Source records

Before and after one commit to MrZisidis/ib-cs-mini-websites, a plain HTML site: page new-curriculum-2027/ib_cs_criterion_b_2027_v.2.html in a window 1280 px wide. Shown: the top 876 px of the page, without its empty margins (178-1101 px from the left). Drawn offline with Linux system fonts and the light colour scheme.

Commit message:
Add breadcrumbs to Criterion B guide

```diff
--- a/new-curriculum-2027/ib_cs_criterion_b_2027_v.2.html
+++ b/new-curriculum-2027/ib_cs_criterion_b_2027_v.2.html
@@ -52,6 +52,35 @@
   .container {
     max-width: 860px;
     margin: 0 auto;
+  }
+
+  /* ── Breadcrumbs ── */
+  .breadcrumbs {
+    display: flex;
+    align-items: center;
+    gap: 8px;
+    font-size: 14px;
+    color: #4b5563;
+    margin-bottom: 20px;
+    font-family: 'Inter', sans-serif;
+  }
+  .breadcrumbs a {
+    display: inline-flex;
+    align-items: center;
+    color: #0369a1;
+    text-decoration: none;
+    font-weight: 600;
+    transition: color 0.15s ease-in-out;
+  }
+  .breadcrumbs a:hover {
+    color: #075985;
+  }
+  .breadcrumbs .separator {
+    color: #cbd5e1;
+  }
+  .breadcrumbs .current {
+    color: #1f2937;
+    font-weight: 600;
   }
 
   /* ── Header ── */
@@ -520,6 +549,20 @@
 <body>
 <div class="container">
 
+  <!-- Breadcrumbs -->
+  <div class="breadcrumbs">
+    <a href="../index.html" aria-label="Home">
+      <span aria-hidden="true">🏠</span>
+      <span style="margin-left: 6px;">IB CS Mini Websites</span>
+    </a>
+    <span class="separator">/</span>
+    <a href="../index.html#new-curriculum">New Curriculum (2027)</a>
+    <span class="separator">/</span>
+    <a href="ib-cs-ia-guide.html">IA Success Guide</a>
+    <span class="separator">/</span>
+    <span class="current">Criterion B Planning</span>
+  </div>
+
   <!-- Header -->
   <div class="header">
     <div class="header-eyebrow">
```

* * *

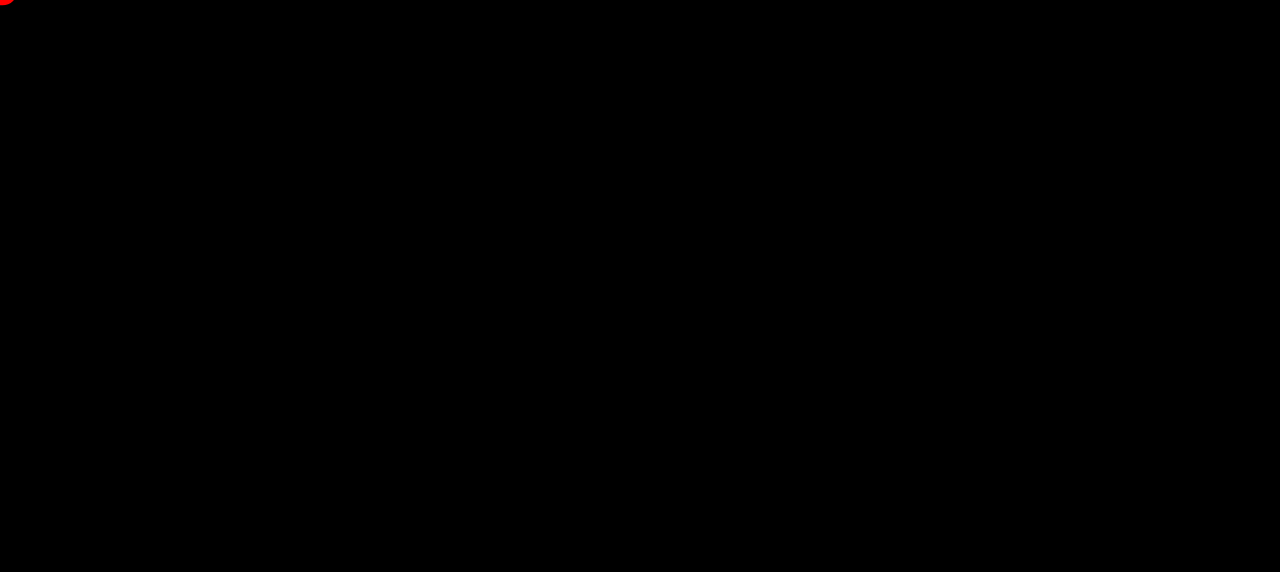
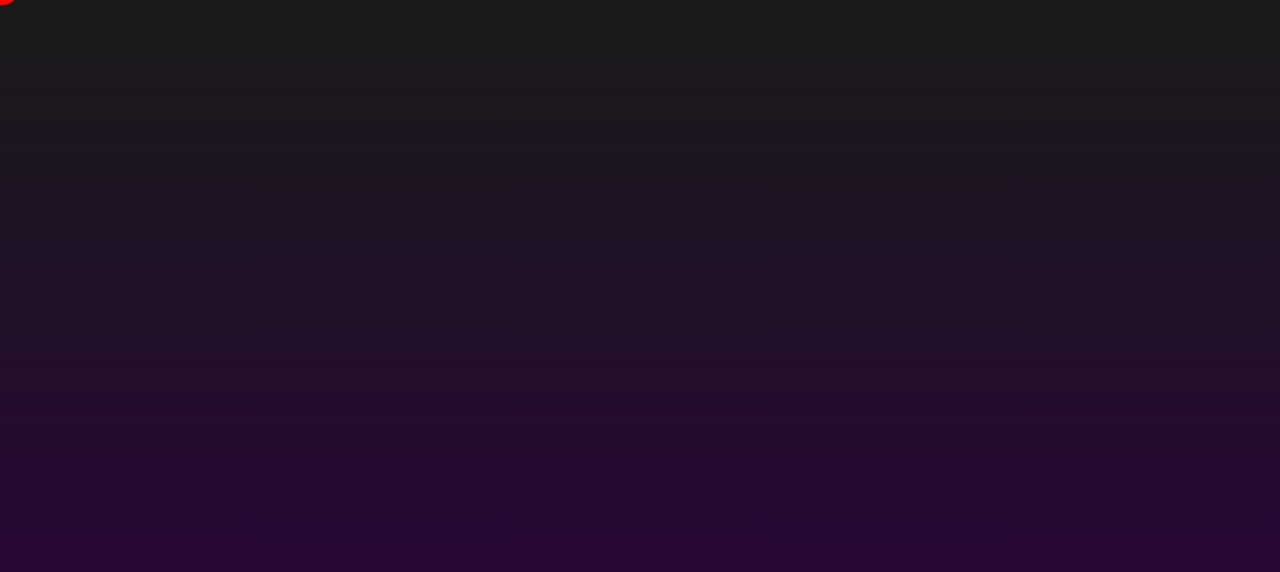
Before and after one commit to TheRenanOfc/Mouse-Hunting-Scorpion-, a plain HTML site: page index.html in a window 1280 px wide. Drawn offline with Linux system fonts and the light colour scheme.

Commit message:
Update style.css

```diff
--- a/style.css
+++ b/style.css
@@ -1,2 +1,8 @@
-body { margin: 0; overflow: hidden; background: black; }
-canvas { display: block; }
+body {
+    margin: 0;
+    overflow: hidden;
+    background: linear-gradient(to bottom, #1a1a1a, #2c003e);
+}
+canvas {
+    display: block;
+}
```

▶ [GOAL OF THE EXERCISE] Would you report every line of the entries above containing the word "color"?

▶ [TASK RESULT]
+    color: #4b5563;
+    color: #0369a1;
+    transition: color 0.15s ease-in-out;
+    color: #075985;
+    color: #cbd5e1;
+    color: #1f2937;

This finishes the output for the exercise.